▶ [ABOUT THIS EXERCISE] Return every line of the records below verbatim, with no pictures in the copy.

(Revision tracking records)

[Start of section]

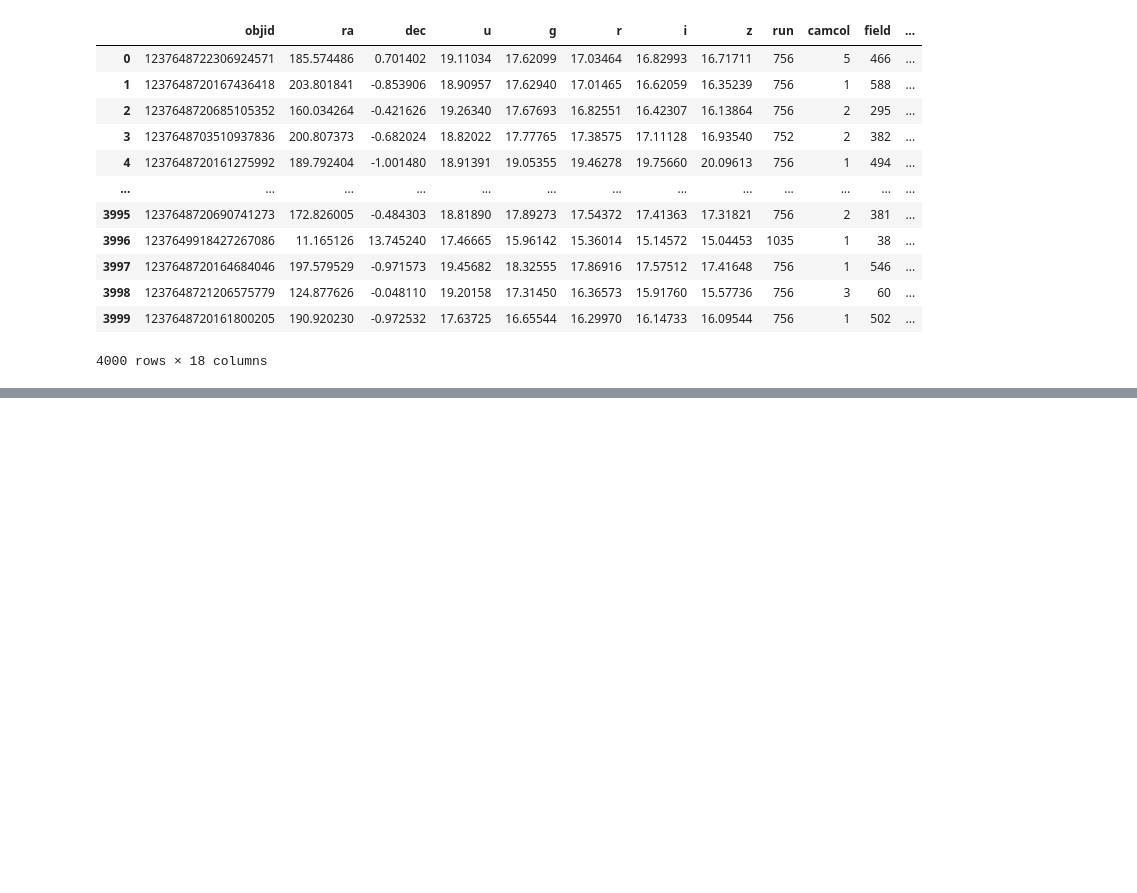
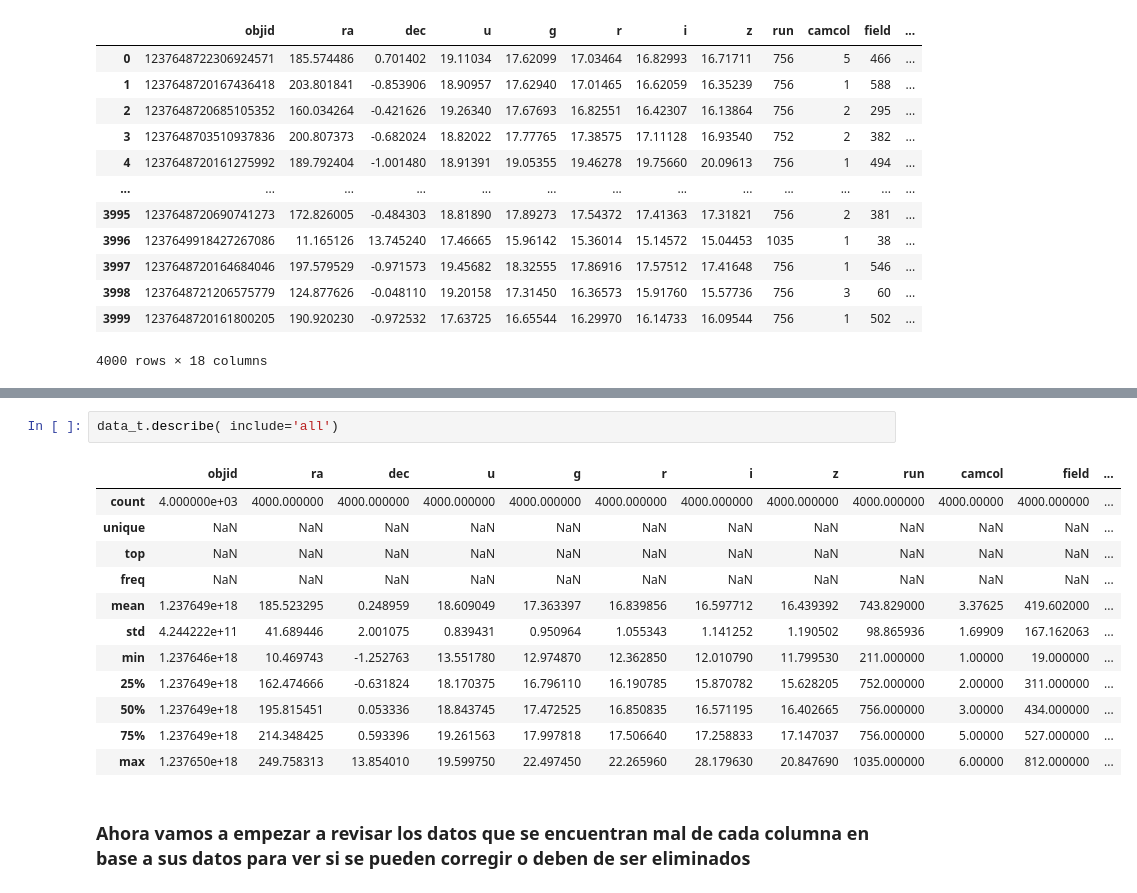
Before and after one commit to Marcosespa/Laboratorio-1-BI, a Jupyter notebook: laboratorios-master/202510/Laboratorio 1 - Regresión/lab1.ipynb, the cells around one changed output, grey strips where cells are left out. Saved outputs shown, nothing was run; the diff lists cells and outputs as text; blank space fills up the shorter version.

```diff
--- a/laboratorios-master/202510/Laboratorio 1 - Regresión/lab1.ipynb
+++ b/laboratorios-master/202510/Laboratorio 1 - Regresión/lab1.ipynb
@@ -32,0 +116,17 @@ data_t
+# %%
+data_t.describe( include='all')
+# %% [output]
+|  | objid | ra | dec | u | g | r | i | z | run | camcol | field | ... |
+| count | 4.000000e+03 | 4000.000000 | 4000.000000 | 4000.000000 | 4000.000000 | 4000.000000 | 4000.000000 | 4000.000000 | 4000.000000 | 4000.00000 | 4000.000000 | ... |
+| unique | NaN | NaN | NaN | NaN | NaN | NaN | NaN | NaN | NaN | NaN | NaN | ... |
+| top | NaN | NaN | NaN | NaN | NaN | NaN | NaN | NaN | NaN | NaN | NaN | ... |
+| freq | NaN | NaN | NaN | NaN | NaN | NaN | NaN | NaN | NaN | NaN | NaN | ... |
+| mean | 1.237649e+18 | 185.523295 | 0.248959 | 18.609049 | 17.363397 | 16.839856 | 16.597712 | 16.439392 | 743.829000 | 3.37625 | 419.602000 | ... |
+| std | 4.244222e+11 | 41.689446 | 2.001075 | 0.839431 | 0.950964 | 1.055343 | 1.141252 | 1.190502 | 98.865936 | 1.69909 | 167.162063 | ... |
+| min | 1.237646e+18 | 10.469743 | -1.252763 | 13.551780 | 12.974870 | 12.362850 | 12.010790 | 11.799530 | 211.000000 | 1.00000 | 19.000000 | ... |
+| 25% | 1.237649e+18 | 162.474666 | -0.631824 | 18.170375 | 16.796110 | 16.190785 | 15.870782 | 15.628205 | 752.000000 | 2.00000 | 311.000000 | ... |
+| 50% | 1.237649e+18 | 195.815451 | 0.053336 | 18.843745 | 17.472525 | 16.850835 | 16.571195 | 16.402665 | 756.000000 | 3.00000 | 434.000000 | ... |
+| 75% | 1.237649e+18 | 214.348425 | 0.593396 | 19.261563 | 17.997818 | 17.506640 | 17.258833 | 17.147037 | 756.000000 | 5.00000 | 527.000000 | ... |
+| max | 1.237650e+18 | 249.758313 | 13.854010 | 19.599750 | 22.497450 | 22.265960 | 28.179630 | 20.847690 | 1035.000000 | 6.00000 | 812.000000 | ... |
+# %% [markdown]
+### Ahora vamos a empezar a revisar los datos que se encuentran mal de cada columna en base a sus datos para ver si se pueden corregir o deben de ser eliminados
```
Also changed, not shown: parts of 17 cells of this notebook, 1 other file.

[End of section]

▶ [TASK RESULT]
Before and after one commit to Marcosespa/Laboratorio-1-BI, a Jupyter notebook: laboratorios-master/202510/Laboratorio 1 - Regresión/lab1.ipynb, the cells around one changed output, grey strips where cells are left out. Saved outputs shown, nothing was run; the diff lists cells and outputs as text; blank space fills up the shorter version.

```diff
--- a/laboratorios-master/202510/Laboratorio 1 - Regresión/lab1.ipynb
+++ b/laboratorios-master/202510/Laboratorio 1 - Regresión/lab1.ipynb
@@ -32,0 +116,17 @@ data_t
+# %%
+data_t.describe( include='all')
+# %% [output]
+|  | objid | ra | dec | u | g | r | i | z | run | camcol | field | ... |
+| count | 4.000000e+03 | 4000.000000 | 4000.000000 | 4000.000000 | 4000.000000 | 4000.000000 | 4000.000000 | 4000.000000 | 4000.000000 | 4000.00000 | 4000.000000 | ... |
+| unique | NaN | NaN | NaN | NaN | NaN | NaN | NaN | NaN | NaN | NaN | NaN | ... |
+| top | NaN | NaN | NaN | NaN | NaN | NaN | NaN | NaN | NaN | NaN | NaN | ... |
+| freq | NaN | NaN | NaN | NaN | NaN | NaN | NaN | NaN | NaN | NaN | NaN | ... |
+| mean | 1.237649e+18 | 185.523295 | 0.248959 | 18.609049 | 17.363397 | 16.839856 | 16.597712 | 16.439392 | 743.829000 | 3.37625 | 419.602000 | ... |
+| std | 4.244222e+11 | 41.689446 | 2.001075 | 0.839431 | 0.950964 | 1.055343 | 1.141252 | 1.190502 | 98.865936 | 1.69909 | 167.162063 | ... |
+| min | 1.237646e+18 | 10.469743 | -1.252763 | 13.551780 | 12.974870 | 12.362850 | 12.010790 | 11.799530 | 211.000000 | 1.00000 | 19.000000 | ... |
+| 25% | 1.237649e+18 | 162.474666 | -0.631824 | 18.170375 | 16.796110 | 16.190785 | 15.870782 | 15.628205 | 752.000000 | 2.00000 | 311.000000 | ... |
+| 50% | 1.237649e+18 | 195.815451 | 0.053336 | 18.843745 | 17.472525 | 16.850835 | 16.571195 | 16.402665 | 756.000000 | 3.00000 | 434.000000 | ... |
+| 75% | 1.237649e+18 | 214.348425 | 0.593396 | 19.261563 | 17.997818 | 17.506640 | 17.258833 | 17.147037 | 756.000000 | 5.00000 | 527.000000 | ... |
+| max | 1.237650e+18 | 249.758313 | 13.854010 | 19.599750 | 22.497450 | 22.265960 | 28.179630 | 20.847690 | 1035.000000 | 6.00000 | 812.000000 | ... |
+# %% [markdown]
+### Ahora vamos a empezar a revisar los datos que se encuentran mal de cada columna en base a sus datos para ver si se pueden corregir o deben de ser eliminados
```
Also changed, not shown: parts of 17 cells of this notebook, 1 other file.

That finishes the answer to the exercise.